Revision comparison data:
- Opening Delimiter -

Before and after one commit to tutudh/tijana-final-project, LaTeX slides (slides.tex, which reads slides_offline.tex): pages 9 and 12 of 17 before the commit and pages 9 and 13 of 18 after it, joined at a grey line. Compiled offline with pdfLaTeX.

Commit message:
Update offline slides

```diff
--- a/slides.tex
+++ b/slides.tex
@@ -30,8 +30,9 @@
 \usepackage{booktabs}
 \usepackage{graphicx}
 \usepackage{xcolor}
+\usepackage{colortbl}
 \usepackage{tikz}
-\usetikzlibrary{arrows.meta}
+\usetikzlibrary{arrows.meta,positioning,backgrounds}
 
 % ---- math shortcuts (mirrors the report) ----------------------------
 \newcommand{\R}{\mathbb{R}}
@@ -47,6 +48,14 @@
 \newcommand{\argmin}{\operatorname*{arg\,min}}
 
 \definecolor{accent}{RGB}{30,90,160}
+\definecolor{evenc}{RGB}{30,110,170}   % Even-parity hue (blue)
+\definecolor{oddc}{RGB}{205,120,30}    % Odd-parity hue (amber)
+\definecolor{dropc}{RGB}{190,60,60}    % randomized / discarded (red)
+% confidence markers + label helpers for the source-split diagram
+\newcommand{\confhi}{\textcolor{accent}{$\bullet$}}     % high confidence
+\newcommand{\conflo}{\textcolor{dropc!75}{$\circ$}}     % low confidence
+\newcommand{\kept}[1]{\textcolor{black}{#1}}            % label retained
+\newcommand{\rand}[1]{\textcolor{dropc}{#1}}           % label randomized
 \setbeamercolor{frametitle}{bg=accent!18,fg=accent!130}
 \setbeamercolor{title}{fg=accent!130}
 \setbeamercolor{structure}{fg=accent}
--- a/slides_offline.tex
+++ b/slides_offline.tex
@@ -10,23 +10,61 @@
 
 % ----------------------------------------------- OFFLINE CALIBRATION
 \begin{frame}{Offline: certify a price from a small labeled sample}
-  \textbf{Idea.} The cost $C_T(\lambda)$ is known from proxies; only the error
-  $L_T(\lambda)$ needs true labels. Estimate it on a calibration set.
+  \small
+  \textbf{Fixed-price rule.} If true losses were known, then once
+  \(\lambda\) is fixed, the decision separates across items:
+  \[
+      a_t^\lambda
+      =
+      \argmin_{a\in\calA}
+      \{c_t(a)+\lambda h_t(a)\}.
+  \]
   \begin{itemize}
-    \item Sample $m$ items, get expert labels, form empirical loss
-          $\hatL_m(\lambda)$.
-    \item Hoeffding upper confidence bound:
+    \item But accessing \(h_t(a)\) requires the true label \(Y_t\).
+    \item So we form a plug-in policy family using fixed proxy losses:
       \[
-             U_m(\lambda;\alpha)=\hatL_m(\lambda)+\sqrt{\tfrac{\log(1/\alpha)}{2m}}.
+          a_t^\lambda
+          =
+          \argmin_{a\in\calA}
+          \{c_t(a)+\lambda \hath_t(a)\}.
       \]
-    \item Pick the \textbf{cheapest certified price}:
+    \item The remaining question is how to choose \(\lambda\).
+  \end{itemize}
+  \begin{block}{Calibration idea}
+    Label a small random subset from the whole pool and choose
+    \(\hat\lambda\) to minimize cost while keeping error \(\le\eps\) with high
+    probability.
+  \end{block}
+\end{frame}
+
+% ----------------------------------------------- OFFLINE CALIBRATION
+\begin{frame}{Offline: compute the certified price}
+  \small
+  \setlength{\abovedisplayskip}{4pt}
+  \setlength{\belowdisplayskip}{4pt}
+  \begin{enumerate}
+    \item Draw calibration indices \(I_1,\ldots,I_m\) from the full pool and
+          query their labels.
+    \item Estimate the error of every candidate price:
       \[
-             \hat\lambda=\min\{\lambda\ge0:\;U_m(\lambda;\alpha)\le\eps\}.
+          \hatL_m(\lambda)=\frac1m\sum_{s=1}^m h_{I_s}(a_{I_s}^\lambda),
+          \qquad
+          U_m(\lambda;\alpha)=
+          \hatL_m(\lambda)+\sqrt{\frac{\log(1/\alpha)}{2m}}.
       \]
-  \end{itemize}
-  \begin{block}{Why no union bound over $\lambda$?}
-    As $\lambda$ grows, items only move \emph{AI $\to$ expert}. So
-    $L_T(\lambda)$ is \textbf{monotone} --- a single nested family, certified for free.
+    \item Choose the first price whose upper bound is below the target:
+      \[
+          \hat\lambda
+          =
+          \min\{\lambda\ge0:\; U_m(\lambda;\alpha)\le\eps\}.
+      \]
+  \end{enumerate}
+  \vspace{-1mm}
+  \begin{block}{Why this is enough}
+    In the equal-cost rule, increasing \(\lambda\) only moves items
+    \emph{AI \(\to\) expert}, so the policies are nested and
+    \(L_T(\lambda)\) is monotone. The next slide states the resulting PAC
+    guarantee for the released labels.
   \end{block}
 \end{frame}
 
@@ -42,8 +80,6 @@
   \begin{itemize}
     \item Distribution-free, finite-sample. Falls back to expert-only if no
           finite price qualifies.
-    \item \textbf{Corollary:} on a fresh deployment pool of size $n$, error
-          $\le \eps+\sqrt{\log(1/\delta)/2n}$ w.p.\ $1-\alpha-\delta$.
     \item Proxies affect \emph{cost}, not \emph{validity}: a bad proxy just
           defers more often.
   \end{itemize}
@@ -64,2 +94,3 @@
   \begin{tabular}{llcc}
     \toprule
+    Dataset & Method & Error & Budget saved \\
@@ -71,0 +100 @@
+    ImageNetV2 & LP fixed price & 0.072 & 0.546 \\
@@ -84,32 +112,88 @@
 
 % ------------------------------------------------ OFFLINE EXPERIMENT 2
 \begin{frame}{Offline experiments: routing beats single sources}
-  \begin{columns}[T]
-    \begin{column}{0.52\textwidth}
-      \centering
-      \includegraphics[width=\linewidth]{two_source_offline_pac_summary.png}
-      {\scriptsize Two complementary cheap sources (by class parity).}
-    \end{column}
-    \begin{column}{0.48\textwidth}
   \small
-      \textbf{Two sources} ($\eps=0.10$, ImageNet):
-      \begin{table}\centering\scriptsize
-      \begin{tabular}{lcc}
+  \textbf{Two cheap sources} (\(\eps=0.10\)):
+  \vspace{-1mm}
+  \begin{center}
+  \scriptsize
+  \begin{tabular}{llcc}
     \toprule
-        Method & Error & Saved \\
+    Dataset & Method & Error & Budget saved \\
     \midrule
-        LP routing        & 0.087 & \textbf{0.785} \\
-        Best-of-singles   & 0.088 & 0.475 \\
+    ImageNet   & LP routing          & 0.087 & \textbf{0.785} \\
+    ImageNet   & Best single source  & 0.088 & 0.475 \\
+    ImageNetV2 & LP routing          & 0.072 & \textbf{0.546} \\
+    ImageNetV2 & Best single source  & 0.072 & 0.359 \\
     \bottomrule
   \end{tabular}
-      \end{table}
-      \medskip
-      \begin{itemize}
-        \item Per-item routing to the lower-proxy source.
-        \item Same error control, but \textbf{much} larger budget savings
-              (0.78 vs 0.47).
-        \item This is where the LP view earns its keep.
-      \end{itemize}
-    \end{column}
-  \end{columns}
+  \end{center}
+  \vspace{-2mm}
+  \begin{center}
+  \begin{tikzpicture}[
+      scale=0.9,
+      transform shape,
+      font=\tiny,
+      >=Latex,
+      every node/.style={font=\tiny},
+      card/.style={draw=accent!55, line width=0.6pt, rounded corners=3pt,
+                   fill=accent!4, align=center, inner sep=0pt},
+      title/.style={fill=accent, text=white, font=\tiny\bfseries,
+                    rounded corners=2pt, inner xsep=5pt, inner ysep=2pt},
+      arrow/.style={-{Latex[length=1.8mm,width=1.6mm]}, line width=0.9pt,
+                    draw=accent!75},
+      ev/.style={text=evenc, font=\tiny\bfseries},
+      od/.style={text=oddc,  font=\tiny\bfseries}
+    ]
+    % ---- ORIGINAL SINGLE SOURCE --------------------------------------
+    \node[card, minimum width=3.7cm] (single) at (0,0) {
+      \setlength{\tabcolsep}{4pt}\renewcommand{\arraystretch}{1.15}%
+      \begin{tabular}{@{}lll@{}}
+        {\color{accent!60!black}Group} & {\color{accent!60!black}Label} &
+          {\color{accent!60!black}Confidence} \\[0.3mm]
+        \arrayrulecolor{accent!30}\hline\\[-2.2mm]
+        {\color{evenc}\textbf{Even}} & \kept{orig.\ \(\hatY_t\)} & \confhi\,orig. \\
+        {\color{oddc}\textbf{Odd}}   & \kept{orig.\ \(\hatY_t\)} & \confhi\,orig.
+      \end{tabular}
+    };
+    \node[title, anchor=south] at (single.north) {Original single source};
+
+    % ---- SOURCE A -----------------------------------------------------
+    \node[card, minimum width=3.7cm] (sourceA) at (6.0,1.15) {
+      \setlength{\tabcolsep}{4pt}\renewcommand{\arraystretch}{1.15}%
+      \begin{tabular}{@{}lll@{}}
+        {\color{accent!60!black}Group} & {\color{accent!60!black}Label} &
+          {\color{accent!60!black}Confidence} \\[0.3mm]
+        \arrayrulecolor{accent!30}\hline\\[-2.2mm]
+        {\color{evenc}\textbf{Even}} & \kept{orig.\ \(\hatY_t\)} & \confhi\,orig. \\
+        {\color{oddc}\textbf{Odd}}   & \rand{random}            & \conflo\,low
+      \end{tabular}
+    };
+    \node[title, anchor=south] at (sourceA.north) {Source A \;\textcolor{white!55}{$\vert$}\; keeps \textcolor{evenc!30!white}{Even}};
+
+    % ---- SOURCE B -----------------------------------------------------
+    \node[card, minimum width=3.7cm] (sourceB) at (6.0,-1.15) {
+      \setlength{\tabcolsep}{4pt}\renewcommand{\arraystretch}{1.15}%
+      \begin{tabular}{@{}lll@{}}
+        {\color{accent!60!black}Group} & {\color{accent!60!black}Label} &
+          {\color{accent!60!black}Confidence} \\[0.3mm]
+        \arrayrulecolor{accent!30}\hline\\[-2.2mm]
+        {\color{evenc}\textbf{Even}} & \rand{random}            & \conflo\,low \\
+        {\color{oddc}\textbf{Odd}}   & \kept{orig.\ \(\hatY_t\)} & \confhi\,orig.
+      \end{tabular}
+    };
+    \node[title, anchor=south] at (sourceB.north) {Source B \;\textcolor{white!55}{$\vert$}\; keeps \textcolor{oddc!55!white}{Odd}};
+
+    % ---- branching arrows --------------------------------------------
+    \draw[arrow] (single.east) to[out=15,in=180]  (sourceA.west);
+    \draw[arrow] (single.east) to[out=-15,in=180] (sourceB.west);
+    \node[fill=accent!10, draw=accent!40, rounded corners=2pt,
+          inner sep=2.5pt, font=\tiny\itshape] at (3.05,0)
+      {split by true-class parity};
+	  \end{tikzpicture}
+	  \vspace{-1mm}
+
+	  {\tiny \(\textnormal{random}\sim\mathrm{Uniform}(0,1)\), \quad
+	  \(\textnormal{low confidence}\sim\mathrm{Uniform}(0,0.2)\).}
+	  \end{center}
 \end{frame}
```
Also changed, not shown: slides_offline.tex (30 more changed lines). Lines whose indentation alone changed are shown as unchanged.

- Closing Delimiter -

▶ _Task prompt_:
Find the word "scriptsize" in the records and pull out each line that has it.

▶ _Result below_:
-      {\scriptsize Two complementary cheap sources (by class parity).}
-      \begin{table}\centering\scriptsize
+  \scriptsize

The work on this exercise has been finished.